All across America, Democrats – and quite frankly courts, too – are waking up to the oppressive reality voter ID laws represent for too many minorities, the poor and the elderly. Judges in Arkansas, Wisconsin and other states have almost systematically ruled against voter ID provisions and well-respected Washington Post political scribe Chris Cilliza recently blessed the issue with this post.
The president of the United States even weighed in last month. “I am against requiring an ID that millions of Americans don’t have,” he said. “That shouldn’t suddenly prevent you from exercising your right to vote.”
Not Rhode Island, though. We the only blue state (along with Hawaii) with such a law, and we seem more content with it than some pretty red states. The Senate had its hearing (you can watch all sorts of good government groups and equal rights activists testify against it here) but the voter ID law seems pretty safe here in spite of the widespread liberal and legal opposition.
That’s not to say there isn’t the political will for state legislators to address election law this session.
The anti-master lever bill passed the House last night 70 to 0. This puts amazing pressure on the Senate to do likewise – note the activist role the Providence Journal is taking by urging readers to call legislators.

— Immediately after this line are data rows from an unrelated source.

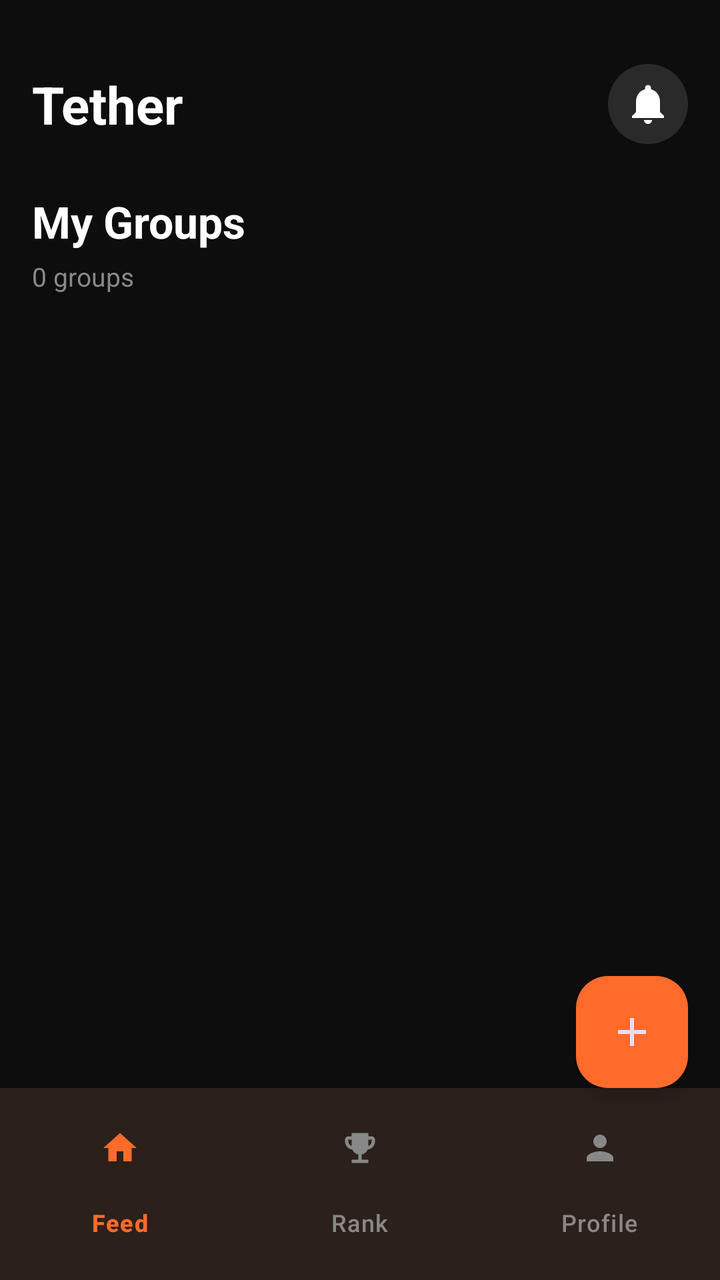
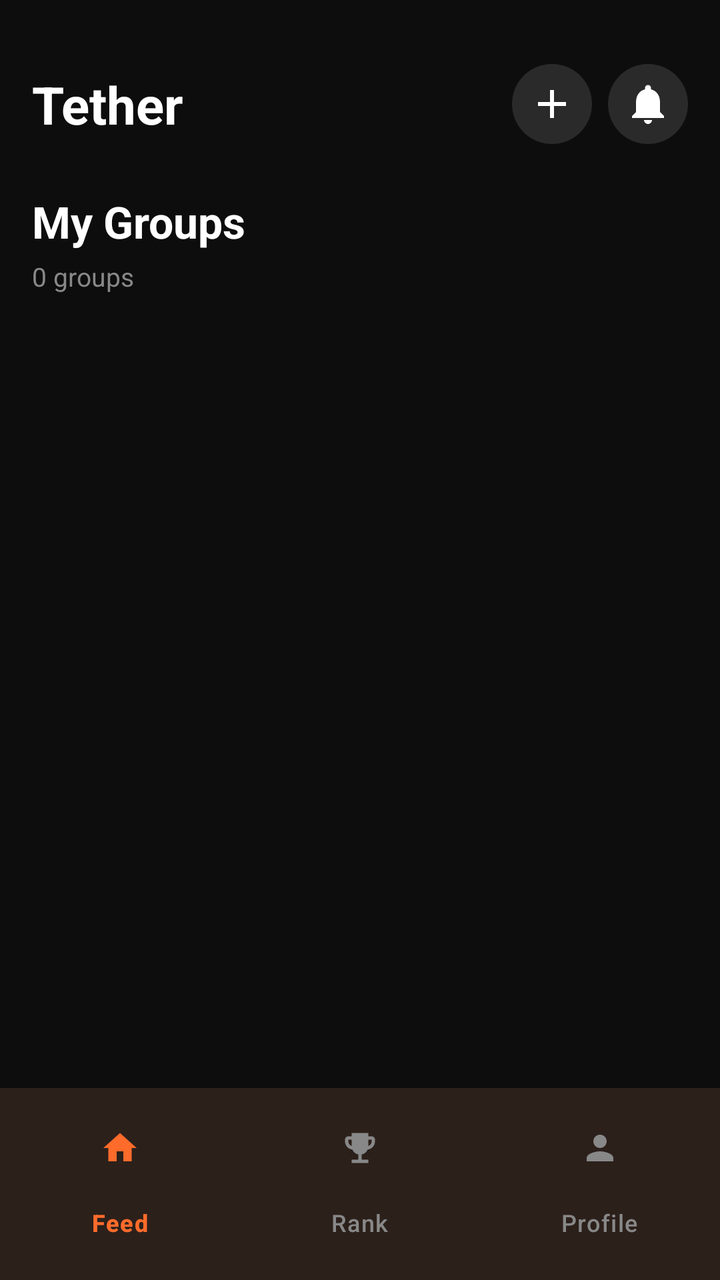

Before-and-after screenshots of an Android layout around one commit, followed by the original layout XML and the change that was made.
<!-- AndroidManifest.xml: application theme Theme.Tether -->
<!-- res/layout/fragment_group_list.xml -->
<?xml version="1.0" encoding="utf-8"?>
<androidx.coordinatorlayout.widget.CoordinatorLayout xmlns:android="http://schemas.android.com/apk/res/android"
    xmlns:app="http://schemas.android.com/apk/res-auto"
    xmlns:tools="http://schemas.android.com/tools"
    android:layout_width="match_parent"
    android:layout_height="match_parent"
    android:background="@color/colorBackground">

    <com.google.android.material.appbar.AppBarLayout
        android:layout_width="match_parent"
        android:layout_height="wrap_content"
        android:background="@color/colorBackground"
        app:elevation="0dp">

        <androidx.constraintlayout.widget.ConstraintLayout
            android:layout_width="match_parent"
            android:layout_height="80dp"
            android:paddingHorizontal="16dp"
            android:paddingTop="24dp">

            <TextView
                android:id="@+id/tvAppName"
                android:layout_width="wrap_content"
                android:layout_height="wrap_content"
                android:text="@string/app_name"
                android:textColor="@color/colorTextPrimary"
                android:textSize="26sp"
                android:textStyle="bold"
                app:layout_constraintBottom_toBottomOf="parent"
                app:layout_constraintStart_toStartOf="parent"
                app:layout_constraintTop_toTopOf="parent" />

            <ImageButton
                android:id="@+id/btnGroupsNotification"
                android:layout_width="40dp"
                android:layout_height="40dp"
                android:background="@drawable/bg_avatar_circle"
                android:src="@drawable/ic_notifications"
                app:layout_constraintBottom_toBottomOf="parent"
                app:layout_constraintEnd_toEndOf="parent"
                app:layout_constraintTop_toTopOf="parent"
                app:tint="@color/colorTextPrimary" />

        </androidx.constraintlayout.widget.ConstraintLayout>
    </com.google.android.material.appbar.AppBarLayout>

    <androidx.core.widget.NestedScrollView
        android:layout_width="match_parent"
        android:layout_height="match_parent"
        android:clipToPadding="false"
        android:paddingHorizontal="16dp"
        android:paddingTop="8dp"
        android:paddingBottom="88dp"
        app:layout_behavior="@string/appbar_scrolling_view_behavior">

        <LinearLayout
            android:layout_width="match_parent"
            android:layout_height="wrap_content"
            android:orientation="vertical">

            <TextView
                android:layout_width="wrap_content"
                android:layout_height="wrap_content"
                android:layout_marginTop="8dp"
                android:layout_marginBottom="4dp"
                android:text="My Groups"
                android:textColor="@color/colorTextPrimary"
                android:textSize="22sp"
                android:textStyle="bold" />

            <TextView
                android:id="@+id/tvGroupCount"
                android:layout_width="wrap_content"
                android:layout_height="wrap_content"
                android:layout_marginBottom="16dp"
                android:text="0 groups"
                android:textColor="@color/colorTextSecondary"
                android:textSize="13sp" />

            <androidx.recyclerview.widget.RecyclerView
                android:id="@+id/groupListRecyclerView"
                android:layout_width="match_parent"
                android:layout_height="wrap_content"
                android:nestedScrollingEnabled="false" />

            <androidx.constraintlayout.widget.ConstraintLayout
                android:id="@+id/layoutNoGroups"
                android:layout_width="match_parent"
                android:layout_height="wrap_content"
                android:layout_marginTop="64dp"
                android:visibility="gone">

                <LinearLayout
                    android:layout_width="match_parent"
                    android:layout_height="wrap_content"
                    android:gravity="center"
                    android:orientation="vertical"
                    android:paddingHorizontal="32dp"
                    app:layout_constraintBottom_toBottomOf="parent"
                    app:layout_constraintTop_toTopOf="parent">

                    <ImageView
                        android:layout_width="64dp"
                        android:layout_height="64dp"
                        android:layout_marginBottom="16dp"
                        android:src="@drawable/ic_group"
                        app:tint="#FF6B2B33" />

                    <TextView
                        android:layout_width="wrap_content"
                        android:layout_height="wrap_content"
                        android:layout_marginBottom="8dp"
                        android:gravity="center"
                        android:text="No Groups Yet"
                        android:textColor="@color/colorTextPrimary"
                        android:textSize="22sp"
                        android:textStyle="bold" />

                    <TextView
                        android:layout_width="wrap_content"
                        android:layout_height="wrap_content"
                        android:layout_marginBottom="32dp"
                        android:gravity="center"
                        android:lineSpacingMultiplier="1.4"
                        android:text="Join or create a group to start tracking your progress with friends."
                        android:textColor="@color/colorTextSecondary"
                        android:textSize="14sp" />

                    <Button
                        android:id="@+id/btnJoinCreateFromList"
                        android:layout_width="match_parent"
                        android:layout_height="52dp"
                        android:background="@drawable/bg_button_primary"
                        android:text="Join or Create a Group"
                        android:textColor="@color/colorTextPrimary"
                        android:textSize="15sp" />
                </LinearLayout>
            </androidx.constraintlayout.widget.ConstraintLayout>
        </LinearLayout>
    </androidx.core.widget.NestedScrollView>

    <com.google.android.material.bottomnavigation.BottomNavigationView
        android:id="@+id/bottomNav"
        android:layout_width="match_parent"
        android:layout_height="wrap_content"
        android:layout_gravity="bottom"
        android:background="@color/colorSurface"
        android:elevation="8dp"
        android:paddingTop="8dp"
        android:paddingBottom="8dp"
        app:itemIconSize="20dp"
        app:itemIconTint="@color/bottom_nav_color"
        app:itemTextColor="@color/bottom_nav_color"
        app:labelVisibilityMode="labeled"
        app:menu="@menu/bottom_nav_menu" />

    <com.google.android.material.floatingactionbutton.FloatingActionButton
        android:id="@+id/fabLogList"
        android:layout_width="wrap_content"
        android:layout_height="wrap_content"
        android:layout_gravity="end"
        android:layout_marginEnd="16dp"
        android:layout_marginBottom="16dp"
        android:backgroundTint="@color/colorAccent"
        android:elevation="8dp"
        android:src="@drawable/ic_add"
        app:layout_anchor="@id/bottomNav"
        app:layout_anchorGravity="top|end"
        app:rippleColor="#CC4400" />

</androidx.coordinatorlayout.widget.CoordinatorLayout>
<!-- resources referenced by this layout -->
<resources>
  <color name="colorAccent">#FF6B2B</color>
  <color name="colorBackground">#0D0D0D</color>
  <color name="colorSurface">#1A1A1A</color>
  <color name="colorTextPrimary">#FFFFFF</color>
  <color name="colorTextSecondary">#888888</color>
  <!-- drawable bg_avatar_circle (drawable) -->
  <?xml version="1.0" encoding="utf-8"?>
  <shape xmlns:android="http://schemas.android.com/apk/res/android"
      android:shape="oval">
      <solid android:color="@color/colorElevated" />
  </shape>
  <!-- drawable bg_button_primary (drawable) -->
  <?xml version="1.0" encoding="utf-8"?>
  <shape xmlns:android="http://schemas.android.com/apk/res/android"
      android:shape="rectangle">
      <solid android:color="@color/colorAccent" />
      <corners android:radius="12dp" />
  </shape>
  <!-- drawable ic_add (drawable) -->
  <vector xmlns:android="http://schemas.android.com/apk/res/android"
      android:width="24dp"
      android:height="24dp"
      android:viewportWidth="24"
      android:viewportHeight="24">
    <path
        android:fillColor="#FFFFFF"
        android:pathData="M19,13h-6v6h-2v-6H5v-2h6V5h2v6h6v2z"/>
  </vector>
  <!-- drawable ic_group (drawable) -->
  <vector xmlns:android="http://schemas.android.com/apk/res/android"
      android:width="20dp"
      android:height="20dp"
      android:viewportWidth="24"
      android:viewportHeight="24">
    <path
        android:fillColor="#FFFFFF"
        android:pathData="M16,11c1.66,0 2.99,-1.34 2.99,-3S17.66,5 16,5s-3,1.34 -3,3 1.34,3 3,3zM8,11c1.66,0 2.99,-1.34 2.99,-3S9.66,5 8,5s-3,1.34 -3,3 1.34,3 3,3zM8,13c-2.33,0 -7,1.17 -7,3.5L1,19h14v-2.5c0,-2.33 -4.67,-3.5 -7,-3.5zM16,13c-0.29,0 -0.62,0.02 -0.97,0.05 1.16,0.84 1.97,1.97 1.97,3.45L17,19h6v-2.5c0,-2.33 -4.67,-3.5 -7,-3.5z"/>
  </vector>
  <!-- drawable ic_notifications (drawable) -->
  <vector xmlns:android="http://schemas.android.com/apk/res/android"
      android:width="24dp"
      android:height="24dp"
      android:viewportWidth="24"
      android:viewportHeight="24">
    <path
        android:fillColor="#000000"
        android:pathData="M12,22c1.1,0 2,-0.9 2,-2h-4c0,1.1 0.9,2 2,2zM18,16v-5c0,-3.07 -1.63,-5.64 -4.5,-6.32V4c0,-0.83 -0.67,-1.5 -1.5,-1.5s-1.5,0.67 -1.5,1.5v0.68C7.63,5.36 6,7.92 6,11v5l-2,2v1h16v-1l-2,-2z"/>
  </vector>
  <string name="app_name">Tether</string>
  <style name="Theme.Tether" parent="Theme.Material3.Dark.NoActionBar">
          
          <item name="android:windowBackground">@color/colorBackground</item>
          <item name="colorPrimary">@color/colorAccent</item>
          <item name="colorSurface">@color/colorSurface</item>
          <item name="colorOnSurface">@color/colorTextPrimary</item>
  
          <item name="android:statusBarColor">@color/colorBackground</item>
          <item name="android:navigationBarColor">@color/colorBackground</item>
      </style>
  <color name="colorElevated">#2A2A2A</color>
</resources>

<!-- the commit's change to res/layout/fragment_group_list.xml (unified diff, before → after) -->
@@ -29,6 +29,18 @@
                 app:layout_constraintBottom_toBottomOf="parent"
                 app:layout_constraintStart_toStartOf="parent"
                 app:layout_constraintTop_toTopOf="parent" />
+
+            <ImageButton
+                android:id="@+id/btnJoinCreateGroup"
+                android:layout_width="40dp"
+                android:layout_height="40dp"
+                android:layout_marginEnd="8dp"
+                android:background="@drawable/bg_avatar_circle"
+                android:src="@drawable/ic_add"
+                app:layout_constraintBottom_toBottomOf="parent"
+                app:layout_constraintEnd_toStartOf="@+id/btnGroupsNotification"
+                app:layout_constraintTop_toTopOf="parent"
+                app:tint="@color/colorTextPrimary" />
 
             <ImageButton
                 android:id="@+id/btnGroupsNotification"
@@ -154,18 +166,4 @@
         app:labelVisibilityMode="labeled"
         app:menu="@menu/bottom_nav_menu" />
 
-    <com.google.android.material.floatingactionbutton.FloatingActionButton
-        android:id="@+id/fabLogList"
-        android:layout_width="wrap_content"
-        android:layout_height="wrap_content"
-        android:layout_gravity="end"
-        android:layout_marginEnd="16dp"
-        android:layout_marginBottom="16dp"
-        android:backgroundTint="@color/colorAccent"
-        android:elevation="8dp"
-        android:src="@drawable/ic_add"
-        app:layout_anchor="@id/bottomNav"
-        app:layout_anchorGravity="top|end"
-        app:rippleColor="#CC4400" />
-
 </androidx.coordinatorlayout.widget.CoordinatorLayout>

The master lever, or straight party voting, doesn’t serve democracy well and should go. Ken Block in particular deserves great praise for leading the charge against it. I’d say it’s solid evidence he can effectively use a bully pulpit to affect political change, and that’s what he says he wants to do as governor.
To that end, I kinda find myself wishing voter ID laws hurt Ken Block supporters, too. Then he may have taken me up on my offer to tackle both voting rights issues. Because just as we should ensure the ballot is as straightforward as possible, we should also ensure that everyone has access to a ballot.
Rhode Island wasn’t mentioned in the Washington Post’s list of 13 states “to watch” on voting rights despite the big push here to end straight party voting. Maybe we could gain some positive national attention on a good government issue if we did away with both the master lever AND voter ID this year?